The multiplayer aspects of Eliminator look to be a major attraction for the game. One of the coolest aspects we know about the game is the ability to race for "pinks" in multiplayer sessions. Anyone who has seen the show Pinks on Speed Channel knows the concept here: Two people enter the race, and the winner of the contest takes home the other player's ride. The idea of losing a car you've spent a lot of time upgrading and customizing in the game or, better yet, winning your opponent's tricked-out ride, is certainly compelling; we're just not certain we'd have the guts to put our precious car on the line.
Other game modes in Eliminator include arcade and custom races and, the most robust single-player option, the career mode. Diving into the career mode straightaway, we were greeted by an attractive lady (and, let's face it, what other kind of women populate street racing games?) named Nina, who challenged us to a heads-up race. We had to put some money on the line and, being the high rollers that we aren't in real life, we put down the maximum amount: $2,500. Unfortunately for us, Nina was no pushover, and though we fought her and our understeering car to the finish line, we ended up losing the race and our cash. From there it was time to buy our very first car--we chose a lime green VW bug, though perhaps if we hadn't lost the twenty-five hundred bucks, we could have picked a slightly hotter ride. Producers told us that Eliminator's career mode progression has been improved over the previous game; we'll need to see more of it to determine whether that claim is true.
In terms of control, the cars in Juiced certainly felt appropriately quick, especially when you're initiating the nitrous boost with the shoulder button. They also were very apt to understeer in the corners, and, as a result, we were often braking very hard into corners to get the ideal exit in corners. Perhaps some of the models you find later in the game are a bit more nimble in the turns--at least we hope so. Eliminator has a similar look to the previous games in the series, all the way down to the isometric radar that gives you a better view of the upcoming turns.
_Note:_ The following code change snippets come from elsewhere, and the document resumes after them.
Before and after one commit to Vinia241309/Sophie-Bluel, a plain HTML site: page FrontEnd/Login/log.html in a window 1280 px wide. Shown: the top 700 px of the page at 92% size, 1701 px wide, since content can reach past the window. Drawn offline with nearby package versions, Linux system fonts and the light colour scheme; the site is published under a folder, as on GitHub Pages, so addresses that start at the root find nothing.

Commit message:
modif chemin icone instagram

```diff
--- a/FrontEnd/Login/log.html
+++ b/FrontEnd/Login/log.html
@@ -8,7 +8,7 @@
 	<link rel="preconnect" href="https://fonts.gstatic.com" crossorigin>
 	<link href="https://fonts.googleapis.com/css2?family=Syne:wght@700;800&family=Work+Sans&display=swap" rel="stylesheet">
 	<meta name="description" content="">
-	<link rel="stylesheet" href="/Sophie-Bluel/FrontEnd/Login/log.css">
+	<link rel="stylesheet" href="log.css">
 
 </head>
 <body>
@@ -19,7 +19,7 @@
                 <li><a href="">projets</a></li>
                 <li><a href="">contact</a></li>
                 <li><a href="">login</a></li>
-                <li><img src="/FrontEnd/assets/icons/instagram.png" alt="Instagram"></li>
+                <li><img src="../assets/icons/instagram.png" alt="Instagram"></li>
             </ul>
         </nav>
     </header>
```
We'll have our final verdict of Juiced: Eliminator once it's released to stores in June of this year.